What could work is the use of a conference system. Splitting the league in two conferences of nine would enable teams to have a clear rationale for when and where they play. You would play the other eight teams in your conference twice (home and away) and the other conference once (rotating who is home and away on a yearly basis).
It could work like this:
- Conference 1: Collingwood, Richmond, St Kilda, Hawthorn, Melbourne, GWS, Sydney, Gold Coast, Brisbane
- Conference 2: Carlton, Essendon, North, Western Bulldogs, Geelong, Adelaide, Port, West Coast, Fremantle.
That's a 25 game season where who is playing who is clear. The number of games is probably too high but in order to fix the first problem (dilution of the player pool) actually cutting two teams would solve this problem. The top four would play three weeks of finals before the top teams from each conference playing in the grand final. The competition, at least in terms of scheduling, is equal. Teams play finals at the ground of their choice (so their ACTUAL home ground- Geelong can play in Geelong). Surely a high finishing team earns this right.
Now none of this is likely to happen. (Actually we may have a chance on the draft rules). The AFL isn't interested in a fair competition that is an actual sport. They want 'more than a game', one that is an entertainment spectacle that attracts top corporate dollars and keeps their pay checks fat.
But the tipping point is close. How much longer will fans put up with lopsided matches with poor skills? How long will Bulldog, Saint, Demon and Richmond fans tolerate decades of disappointment when they realize they have no hope of winning a premiership in a competition that is designed to keep big draws in top?

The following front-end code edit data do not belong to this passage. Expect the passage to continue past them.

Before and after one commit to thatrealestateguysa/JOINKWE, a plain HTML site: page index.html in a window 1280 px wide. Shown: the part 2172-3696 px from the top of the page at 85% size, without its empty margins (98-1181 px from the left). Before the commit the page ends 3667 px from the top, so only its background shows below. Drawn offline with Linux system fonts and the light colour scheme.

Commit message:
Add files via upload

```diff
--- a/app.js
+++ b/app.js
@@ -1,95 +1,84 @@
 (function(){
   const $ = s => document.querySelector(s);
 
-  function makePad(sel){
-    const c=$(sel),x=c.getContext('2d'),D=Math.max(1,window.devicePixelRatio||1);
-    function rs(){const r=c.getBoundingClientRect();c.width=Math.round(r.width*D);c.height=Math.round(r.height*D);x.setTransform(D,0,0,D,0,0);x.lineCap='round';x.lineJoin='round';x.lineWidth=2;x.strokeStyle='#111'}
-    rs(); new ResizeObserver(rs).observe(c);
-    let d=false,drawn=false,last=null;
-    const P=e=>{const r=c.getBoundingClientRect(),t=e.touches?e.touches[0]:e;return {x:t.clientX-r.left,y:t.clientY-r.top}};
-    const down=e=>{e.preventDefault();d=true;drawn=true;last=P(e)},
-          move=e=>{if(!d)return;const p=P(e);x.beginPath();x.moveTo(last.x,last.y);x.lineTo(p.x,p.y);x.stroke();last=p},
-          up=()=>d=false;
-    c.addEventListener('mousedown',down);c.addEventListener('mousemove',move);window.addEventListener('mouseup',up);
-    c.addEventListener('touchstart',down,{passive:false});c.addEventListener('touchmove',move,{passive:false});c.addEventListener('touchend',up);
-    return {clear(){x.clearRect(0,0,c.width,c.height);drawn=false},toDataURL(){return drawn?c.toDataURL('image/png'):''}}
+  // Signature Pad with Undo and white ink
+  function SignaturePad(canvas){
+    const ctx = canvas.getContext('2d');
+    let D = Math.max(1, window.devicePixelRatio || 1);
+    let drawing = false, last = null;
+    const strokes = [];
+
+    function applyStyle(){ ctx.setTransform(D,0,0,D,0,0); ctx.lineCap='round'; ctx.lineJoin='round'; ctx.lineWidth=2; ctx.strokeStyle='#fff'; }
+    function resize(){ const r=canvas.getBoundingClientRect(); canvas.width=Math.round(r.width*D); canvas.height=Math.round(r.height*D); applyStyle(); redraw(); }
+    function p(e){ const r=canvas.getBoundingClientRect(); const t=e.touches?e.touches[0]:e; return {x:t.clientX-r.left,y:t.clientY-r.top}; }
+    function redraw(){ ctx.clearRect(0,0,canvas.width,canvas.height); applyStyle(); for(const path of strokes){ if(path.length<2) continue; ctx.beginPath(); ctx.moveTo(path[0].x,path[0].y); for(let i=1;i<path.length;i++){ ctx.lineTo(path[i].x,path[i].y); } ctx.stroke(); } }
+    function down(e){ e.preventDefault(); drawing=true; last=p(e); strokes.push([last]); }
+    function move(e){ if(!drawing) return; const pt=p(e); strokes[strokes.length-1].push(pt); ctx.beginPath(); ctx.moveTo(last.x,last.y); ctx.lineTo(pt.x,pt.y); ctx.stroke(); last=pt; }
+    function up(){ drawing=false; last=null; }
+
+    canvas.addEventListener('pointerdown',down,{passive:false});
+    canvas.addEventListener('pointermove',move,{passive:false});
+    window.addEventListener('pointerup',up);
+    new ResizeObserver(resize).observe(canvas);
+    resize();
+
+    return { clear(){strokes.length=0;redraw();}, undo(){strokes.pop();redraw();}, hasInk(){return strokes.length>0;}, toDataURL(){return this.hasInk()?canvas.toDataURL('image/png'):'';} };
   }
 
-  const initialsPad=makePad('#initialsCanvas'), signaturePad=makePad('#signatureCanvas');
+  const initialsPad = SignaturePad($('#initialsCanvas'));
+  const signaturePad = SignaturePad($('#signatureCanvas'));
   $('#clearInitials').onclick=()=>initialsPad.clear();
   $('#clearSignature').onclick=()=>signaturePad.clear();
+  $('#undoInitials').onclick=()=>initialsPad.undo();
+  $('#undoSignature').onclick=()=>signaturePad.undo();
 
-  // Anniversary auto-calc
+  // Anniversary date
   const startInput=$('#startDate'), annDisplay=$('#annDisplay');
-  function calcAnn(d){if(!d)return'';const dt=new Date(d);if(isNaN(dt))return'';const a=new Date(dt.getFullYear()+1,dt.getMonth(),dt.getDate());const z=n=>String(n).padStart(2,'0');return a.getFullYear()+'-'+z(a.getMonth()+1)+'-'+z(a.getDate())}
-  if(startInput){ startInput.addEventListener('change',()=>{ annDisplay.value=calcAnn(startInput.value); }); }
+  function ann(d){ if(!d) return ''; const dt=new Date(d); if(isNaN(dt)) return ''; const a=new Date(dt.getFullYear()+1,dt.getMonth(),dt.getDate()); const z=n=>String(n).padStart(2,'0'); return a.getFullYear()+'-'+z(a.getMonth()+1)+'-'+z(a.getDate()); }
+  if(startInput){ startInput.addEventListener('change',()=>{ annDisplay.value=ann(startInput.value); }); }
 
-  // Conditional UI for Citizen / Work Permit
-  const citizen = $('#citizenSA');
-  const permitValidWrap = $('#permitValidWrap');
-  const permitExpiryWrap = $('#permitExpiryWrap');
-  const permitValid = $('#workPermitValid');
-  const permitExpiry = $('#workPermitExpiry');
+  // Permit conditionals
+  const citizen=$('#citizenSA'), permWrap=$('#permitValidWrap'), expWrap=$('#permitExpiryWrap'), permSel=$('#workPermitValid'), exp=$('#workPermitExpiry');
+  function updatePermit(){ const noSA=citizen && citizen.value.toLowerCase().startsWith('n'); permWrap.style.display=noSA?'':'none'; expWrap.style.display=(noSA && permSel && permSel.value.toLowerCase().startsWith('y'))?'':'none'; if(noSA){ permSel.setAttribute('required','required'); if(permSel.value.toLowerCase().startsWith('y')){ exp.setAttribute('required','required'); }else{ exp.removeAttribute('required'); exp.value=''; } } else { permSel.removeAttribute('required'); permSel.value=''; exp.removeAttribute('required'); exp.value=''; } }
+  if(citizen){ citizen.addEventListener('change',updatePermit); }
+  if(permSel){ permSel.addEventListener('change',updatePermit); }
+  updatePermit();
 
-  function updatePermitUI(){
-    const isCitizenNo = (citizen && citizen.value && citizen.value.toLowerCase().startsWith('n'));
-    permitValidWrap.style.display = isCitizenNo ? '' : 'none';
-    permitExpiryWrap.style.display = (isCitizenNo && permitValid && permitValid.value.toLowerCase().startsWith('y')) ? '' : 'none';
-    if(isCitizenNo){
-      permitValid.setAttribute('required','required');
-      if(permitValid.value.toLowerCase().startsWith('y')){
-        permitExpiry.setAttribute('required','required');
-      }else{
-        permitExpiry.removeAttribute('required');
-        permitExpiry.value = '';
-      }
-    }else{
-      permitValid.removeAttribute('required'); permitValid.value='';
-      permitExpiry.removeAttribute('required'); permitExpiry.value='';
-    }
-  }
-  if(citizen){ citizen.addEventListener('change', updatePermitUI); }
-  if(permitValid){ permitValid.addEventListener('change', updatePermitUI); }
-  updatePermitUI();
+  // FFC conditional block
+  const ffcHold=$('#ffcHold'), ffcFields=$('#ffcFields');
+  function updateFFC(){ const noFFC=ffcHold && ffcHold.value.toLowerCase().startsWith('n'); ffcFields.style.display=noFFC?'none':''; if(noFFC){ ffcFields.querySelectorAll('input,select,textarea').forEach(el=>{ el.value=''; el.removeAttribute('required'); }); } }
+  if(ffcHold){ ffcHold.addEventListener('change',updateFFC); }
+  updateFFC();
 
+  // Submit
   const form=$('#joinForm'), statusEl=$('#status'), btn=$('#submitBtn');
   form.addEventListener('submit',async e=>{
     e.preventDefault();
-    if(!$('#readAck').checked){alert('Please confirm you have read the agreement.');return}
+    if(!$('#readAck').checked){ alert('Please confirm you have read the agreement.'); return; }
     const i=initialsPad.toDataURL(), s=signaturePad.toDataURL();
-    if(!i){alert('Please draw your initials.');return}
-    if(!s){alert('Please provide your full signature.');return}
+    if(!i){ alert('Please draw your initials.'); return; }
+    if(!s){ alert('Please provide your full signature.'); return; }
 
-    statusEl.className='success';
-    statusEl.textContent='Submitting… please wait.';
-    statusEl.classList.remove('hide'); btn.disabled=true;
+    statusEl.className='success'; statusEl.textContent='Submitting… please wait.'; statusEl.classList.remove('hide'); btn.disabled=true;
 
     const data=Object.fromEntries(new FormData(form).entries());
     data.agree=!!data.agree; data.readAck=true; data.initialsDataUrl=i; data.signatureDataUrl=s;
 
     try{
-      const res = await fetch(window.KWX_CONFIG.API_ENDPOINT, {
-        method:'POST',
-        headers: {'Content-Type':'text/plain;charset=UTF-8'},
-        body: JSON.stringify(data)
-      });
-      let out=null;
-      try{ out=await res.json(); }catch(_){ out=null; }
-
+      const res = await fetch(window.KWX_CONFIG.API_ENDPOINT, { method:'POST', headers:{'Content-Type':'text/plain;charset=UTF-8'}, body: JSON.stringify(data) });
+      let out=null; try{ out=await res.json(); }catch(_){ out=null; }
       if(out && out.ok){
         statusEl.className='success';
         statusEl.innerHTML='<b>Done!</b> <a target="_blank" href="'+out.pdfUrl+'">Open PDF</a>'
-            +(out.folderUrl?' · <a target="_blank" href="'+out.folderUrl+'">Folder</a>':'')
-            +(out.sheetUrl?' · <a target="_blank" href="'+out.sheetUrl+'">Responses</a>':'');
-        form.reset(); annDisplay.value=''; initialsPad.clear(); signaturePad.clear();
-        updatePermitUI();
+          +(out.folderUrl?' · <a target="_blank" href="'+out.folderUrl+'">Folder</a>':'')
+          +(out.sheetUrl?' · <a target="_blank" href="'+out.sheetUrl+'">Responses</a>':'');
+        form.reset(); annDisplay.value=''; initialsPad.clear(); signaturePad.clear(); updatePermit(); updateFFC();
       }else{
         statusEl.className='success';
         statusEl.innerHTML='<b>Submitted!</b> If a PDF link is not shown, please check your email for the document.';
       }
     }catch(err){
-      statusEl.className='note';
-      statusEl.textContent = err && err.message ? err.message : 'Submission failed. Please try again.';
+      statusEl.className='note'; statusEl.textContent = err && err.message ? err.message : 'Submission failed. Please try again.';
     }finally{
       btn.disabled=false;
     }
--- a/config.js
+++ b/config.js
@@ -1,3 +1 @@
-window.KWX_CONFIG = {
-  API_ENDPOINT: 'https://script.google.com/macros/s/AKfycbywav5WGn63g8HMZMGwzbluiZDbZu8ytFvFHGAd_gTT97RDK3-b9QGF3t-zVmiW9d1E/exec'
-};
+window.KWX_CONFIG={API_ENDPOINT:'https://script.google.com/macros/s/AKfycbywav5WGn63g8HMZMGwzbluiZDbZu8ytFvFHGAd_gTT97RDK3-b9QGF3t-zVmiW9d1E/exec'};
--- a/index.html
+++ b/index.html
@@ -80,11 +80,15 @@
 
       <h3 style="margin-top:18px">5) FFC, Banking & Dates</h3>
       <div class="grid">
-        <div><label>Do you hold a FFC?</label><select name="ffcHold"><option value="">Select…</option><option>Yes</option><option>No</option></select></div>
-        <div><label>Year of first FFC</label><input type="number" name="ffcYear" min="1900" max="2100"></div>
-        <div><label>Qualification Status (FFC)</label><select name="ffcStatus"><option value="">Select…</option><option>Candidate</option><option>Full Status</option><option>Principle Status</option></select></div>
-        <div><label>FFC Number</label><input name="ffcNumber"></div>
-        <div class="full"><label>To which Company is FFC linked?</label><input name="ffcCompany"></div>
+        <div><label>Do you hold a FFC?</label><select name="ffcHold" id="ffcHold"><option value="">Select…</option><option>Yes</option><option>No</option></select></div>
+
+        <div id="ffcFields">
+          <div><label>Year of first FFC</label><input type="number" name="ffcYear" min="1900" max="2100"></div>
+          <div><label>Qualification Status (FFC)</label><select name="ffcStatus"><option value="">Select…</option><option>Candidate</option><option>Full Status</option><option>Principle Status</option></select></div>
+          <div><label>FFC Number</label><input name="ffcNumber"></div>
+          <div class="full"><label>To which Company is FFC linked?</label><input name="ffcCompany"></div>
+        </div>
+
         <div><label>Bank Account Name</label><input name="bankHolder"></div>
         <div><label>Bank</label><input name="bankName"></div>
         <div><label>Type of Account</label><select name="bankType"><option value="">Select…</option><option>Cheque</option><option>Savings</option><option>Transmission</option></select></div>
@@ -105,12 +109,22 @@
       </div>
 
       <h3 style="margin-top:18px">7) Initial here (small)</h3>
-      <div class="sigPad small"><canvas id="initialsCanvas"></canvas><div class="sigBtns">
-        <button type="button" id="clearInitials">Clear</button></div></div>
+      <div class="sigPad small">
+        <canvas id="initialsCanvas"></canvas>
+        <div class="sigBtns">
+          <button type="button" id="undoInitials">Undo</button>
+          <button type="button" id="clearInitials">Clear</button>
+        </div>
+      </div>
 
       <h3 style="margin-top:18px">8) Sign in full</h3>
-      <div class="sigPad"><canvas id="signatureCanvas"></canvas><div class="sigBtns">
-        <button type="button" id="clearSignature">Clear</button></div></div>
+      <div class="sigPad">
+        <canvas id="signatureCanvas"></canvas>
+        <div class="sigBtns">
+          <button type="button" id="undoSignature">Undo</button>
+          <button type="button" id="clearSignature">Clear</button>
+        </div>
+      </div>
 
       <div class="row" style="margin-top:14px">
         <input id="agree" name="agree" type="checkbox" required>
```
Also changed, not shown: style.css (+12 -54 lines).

Who knows? But we know crowd numbers were down this year and average margin was up. And the last two premiers are in another grand final... Hopefully someone realises there is greater worth in having a true competition than being Australia's answer to the WCW.